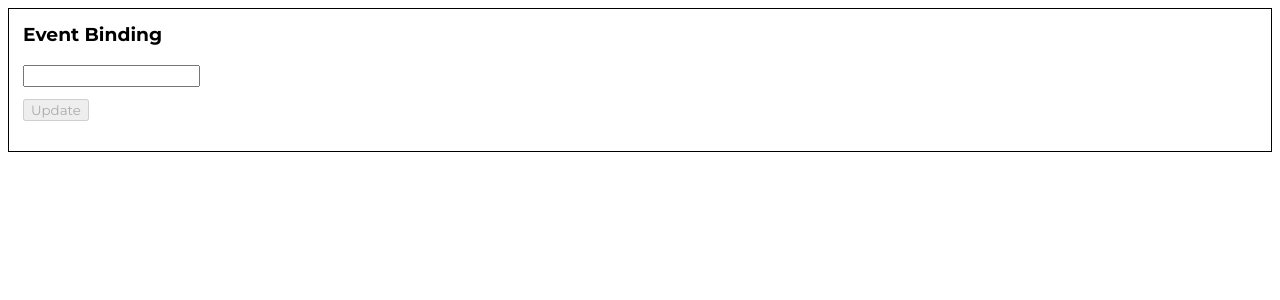
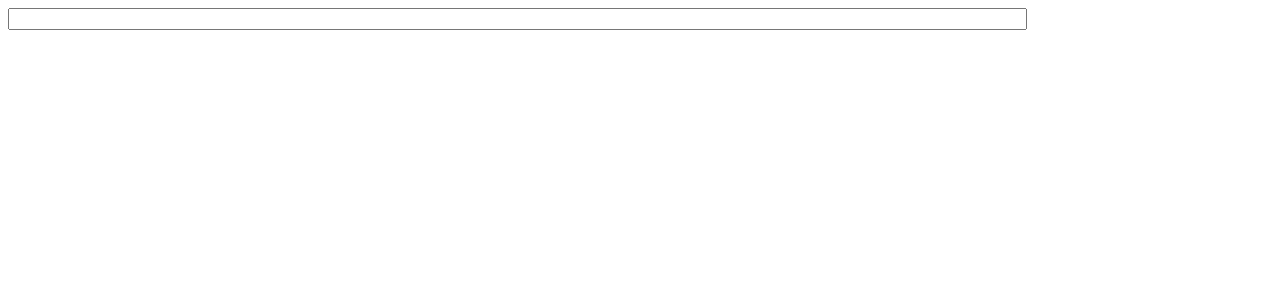
Before and after one commit to dev-vs-05/angular-tutorials, an Angular app: page / in a window 1280 px wide. Shown: the top 300 px of the page. Built offline with nearby package versions, Linux system fonts and the light colour scheme.

Commit message:
feat: added class binding component

```diff
--- a/src/app/app.component.html
+++ b/src/app/app.component.html
@@ -1,3 +1,4 @@
 <!-- <app-text-interpolation></app-text-interpolation> -->
 <!-- <app-event-binding></app-event-binding> -->
-<app-property-binding></app-property-binding>
+<!-- <app-property-binding></app-property-binding> -->
+<app-class-binding></app-class-binding>
--- a/src/app/app.module.ts
+++ b/src/app/app.module.ts
@@ -5,13 +5,15 @@ import { AppComponent } from './app.component';
 import { TextInterpolationComponent } from './text-interpolation/text-interpolation.component';
 import { EventBindingComponent } from './event-binding/event-binding.component';
 import { PropertyBindingComponent } from './property-binding/property-binding.component';
+import { ClassBindingComponent } from './class-binding/class-binding.component';
 
 @NgModule({
   declarations: [
     AppComponent,
     TextInterpolationComponent,
     EventBindingComponent,
-    PropertyBindingComponent
+    PropertyBindingComponent,
+    ClassBindingComponent
   ],
   imports: [
     BrowserModule
--- /dev/null
+++ b/src/app/class-binding/class-binding.component.css
@@ -0,0 +1,19 @@
+.success {
+  color: green;
+}
+
+.errorClass {
+  color: red;
+}
+
+.successClass {
+  color: #0d3cc0;
+}
+
+.textbox-height {
+  height: 60px;
+}
+
+.textBox-width {
+  width: 80%;
+}
--- /dev/null
+++ b/src/app/class-binding/class-binding.component.html
@@ -0,0 +1,10 @@
+<div>
+  <!-- <input type="text" name="name" [class]="myClasses" /> -->
+
+  <!-- using only one class for styling -->
+  <!-- <input type="text" name="name" [class.successClass]="success" /> -->
+  <!-- <input type="text" name="name" [class.errorClass]="error" /> -->
+
+  <!-- can use Two Class Property in newer versions of Angular. Was not possible in previous versions of Angular -->
+  <input type="text" name="name" [class.successClass]="success" class="textBox-width" />
+</div>
--- /dev/null
+++ b/src/app/class-binding/class-binding.component.ts
@@ -0,0 +1,34 @@
+import { Component, OnInit } from '@angular/core';
+
+@Component({
+  selector: 'app-class-binding',
+  templateUrl: './class-binding.component.html',
+  styleUrls: ['./class-binding.component.css']
+})
+export class ClassBindingComponent implements OnInit {
+
+  constructor() { }
+
+  ngOnInit(): void {
+  }
+
+  // normal way of declaring classes
+  // public myClasses = "success textbox-height";
+
+  // using array
+  // public myClasses = ['success', 'textbox-height'];
+
+  // using object.
+  public myClasses = {
+    'success': true,
+    'textbox-height': this.textBoxStyle(),
+  };
+
+  // using function
+  textBoxStyle(): boolean {
+    return true;
+  }
+
+  public success = true;
+  public error = true;
+}
```
Also changed, not shown: 1 other file (tests, documents, lock files or other folders).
—————
* Task item
Across the data, how many lines contain the string "from"? Only the number is wanted.

* Answer to the problem
6